Clifford D. May (born 1951) is an American journalist, editor, and political activist. He is the president of the Foundation for the Defense of Democracies, a conservative policy institute created shortly after the 9/11 attacks, and the Chairman of the Policy Committee department within the Committee on the Present Danger. He works as a columnist, with his writings appearing in National Review Online and in The American Spectator, for example, and as a talk show host. He has served as a reporter, a foreign correspondent, and a newspaper/magazine editor, working notably for Newsweek in the 1970s and for The New York Times in the 1980s.
May is also a member of the Council on Foreign Relations, the Henry Jackson Society, and the Project for the New American Century. In October 2007, The Daily Telegraph named May number 94 in its list of the '100 most influential conservatives in America', identifying him as a neo-conservative within the Republican Party.
May earned a Bachelor of Arts degree from Sarah Lawrence College in Bronxville, New York in 1973. He then earned Masters Degrees from both Columbia University's School of Public and International Affairs and its School of Journalism. In addition, he holds a certificate in Russian language and literature from Leningrad University. May worked as an associate editor of Newsweek from 1975 to 1978. Around this time, he also served as senior editor of Geo Magazine.

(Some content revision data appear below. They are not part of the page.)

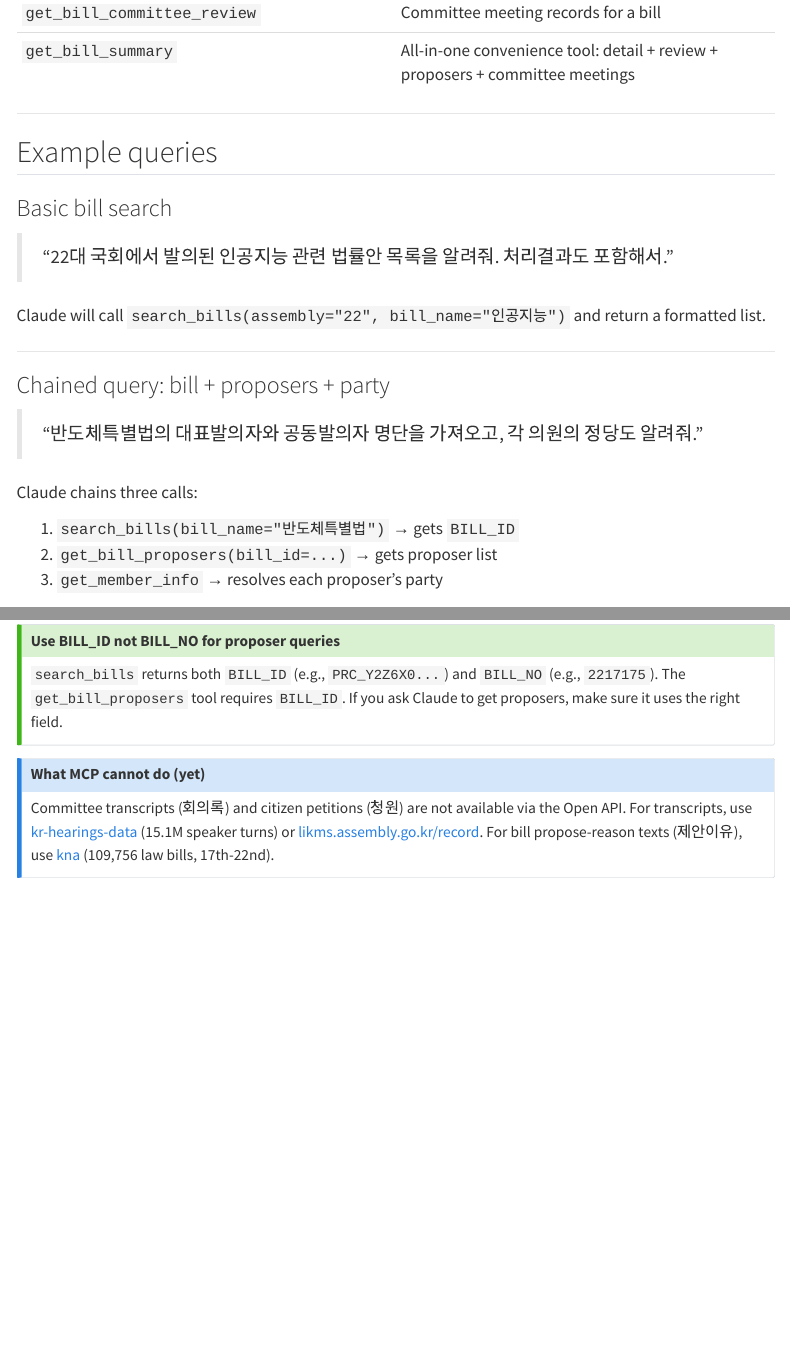
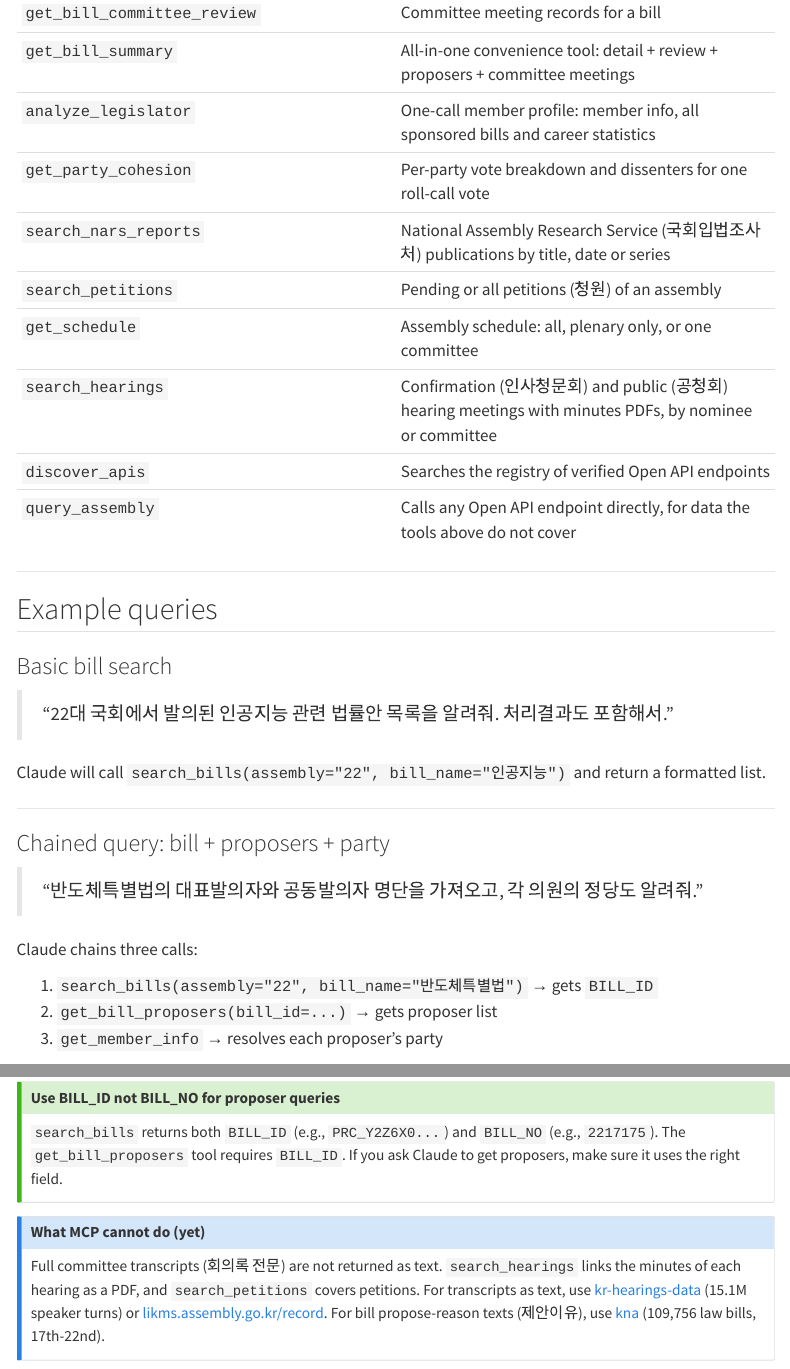
Before and after one commit to kyusik-yang/assembly-tutorial, a Quarto document (02-mcp.qmd): the page in a window 1100 px wide, from 1380 px down, and a second part further down, joined at a grey line. Rendered offline with R 4.5, knitr and Pandoc in place of Quarto, with nearby package versions; menus at the side of the page are left out.

Commit message:
Chapter 2: list all 20 MCP tools, correct the petitions and minutes note
Co-Authored-By: Claude Opus 5.5 (1M context) <noreply@anthropic.com>
Claude-Session: https://claude.ai/code/session_01QuwdWiw8SvByWTnZWa4x36

```diff
--- a/02-mcp.qmd
+++ b/02-mcp.qmd
@@ -49,6 +49,14 @@ After installing the MCP server ([Chapter 1](01-setup.qmd)), Claude gains access
 | `get_plenary_agenda` | Upcoming plenary session agenda items |
 | `get_bill_committee_review` | Committee meeting records for a bill |
 | `get_bill_summary` | All-in-one convenience tool: detail + review + proposers + committee meetings |
+| `analyze_legislator` | One-call member profile: member info, all sponsored bills and career statistics |
+| `get_party_cohesion` | Per-party vote breakdown and dissenters for one roll-call vote |
+| `search_nars_reports` | National Assembly Research Service (국회입법조사처) publications by title, date or series |
+| `search_petitions` | Pending or all petitions (청원) of an assembly |
+| `get_schedule` | Assembly schedule: all, plenary only, or one committee |
+| `search_hearings` | Confirmation (인사청문회) and public (공청회) hearing meetings with minutes PDFs, by nominee or committee |
+| `discover_apis` | Searches the registry of verified Open API endpoints |
+| `query_assembly` | Calls any Open API endpoint directly, for data the tools above do not cover |
 
 ---
 
@@ -68,7 +76,7 @@ Claude will call `search_bills(assembly="22", bill_name="인공지능")` and ret
 
 Claude chains three calls:
 
-1. `search_bills(bill_name="반도체특별법")` → gets `BILL_ID`
+1. `search_bills(assembly="22", bill_name="반도체특별법")` → gets `BILL_ID`
 2. `get_bill_proposers(bill_id=...)` → gets proposer list
 3. `get_member_info` → resolves each proposer's party
 
@@ -104,8 +112,8 @@ Always include the assembly number (대수) in your query. The API covers the 16
 
 ::: {.callout-note}
 ## What MCP cannot do (yet)
-Committee transcripts (회의록) and citizen petitions (청원) are not available via the Open API.
-For transcripts, use [kr-hearings-data](https://github.com/kyusik-yang/kr-hearings-data) (15.1M speaker turns) or [likms.assembly.go.kr/record](https://likms.assembly.go.kr/record/).
+Full committee transcripts (회의록 전문) are not returned as text. `search_hearings` links the minutes of each hearing as a PDF, and `search_petitions` covers petitions.
+For transcripts as text, use [kr-hearings-data](https://github.com/kyusik-yang/kr-hearings-data) (15.1M speaker turns) or [likms.assembly.go.kr/record](https://likms.assembly.go.kr/record/).
 For bill propose-reason texts (제안이유), use [kna](https://github.com/kyusik-yang/kna) (109,756 law bills, 17th-22nd).
 :::
 
```
Also changed, not shown: .quarto/idx/02-mcp.qmd.json, docs/search.json, 1 other file.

He then became a foreign correspondent for Hearst newspapers and he worked with for CBS Radio News and Bill Moyers' Journal on PBS as well.
May then spent about a decade with The New York Times serving as a Washington reporter and as a foreign correspondent. He opened the Times' West Africa bureau and worked as its chief. He also worked as chief of its Northern Ireland bureau and served as editor of The New York Times Magazine. He then moved to Denver, Colorado to be associate editor of the Rocky Mountain News. He started writing a weekly political and social criticism column that was distributed nationally by Scripps Howard News Service. He also hosted two weekly television programs and a talk radio show around this time.
May served as the Director of Communications for the Republican National Committee from 1997 to 2001. In his position, he oversaw activities such as strategic planning, press, radio, television, online services, speech writing, and advertising. He worked as the editor of Rising Tide, the official Republican Party magazine. He also was Vice Chairman of the Republican Jewish Coalition.
After leaving the RNC, he became a director in the Washington, D.C. office of BSMG Worldwide, a public affairs and public relations company. In 2006, he was appointed an adviser to the Iraq Study Group. He strongly dissented from the recommendations that the group came to, and he then worked with various groups to oppose the policies. On July 11, 2008, May was nominated by President George W. Bush to be a member of the Broadcasting Board of Governors for a term expiring August 13, 2009. "In this very challenging period of history, it is vital that the United States communicate with audiences abroad clearly and creatively,” May said, “I will be honored and privileged if I can assist with this mission.”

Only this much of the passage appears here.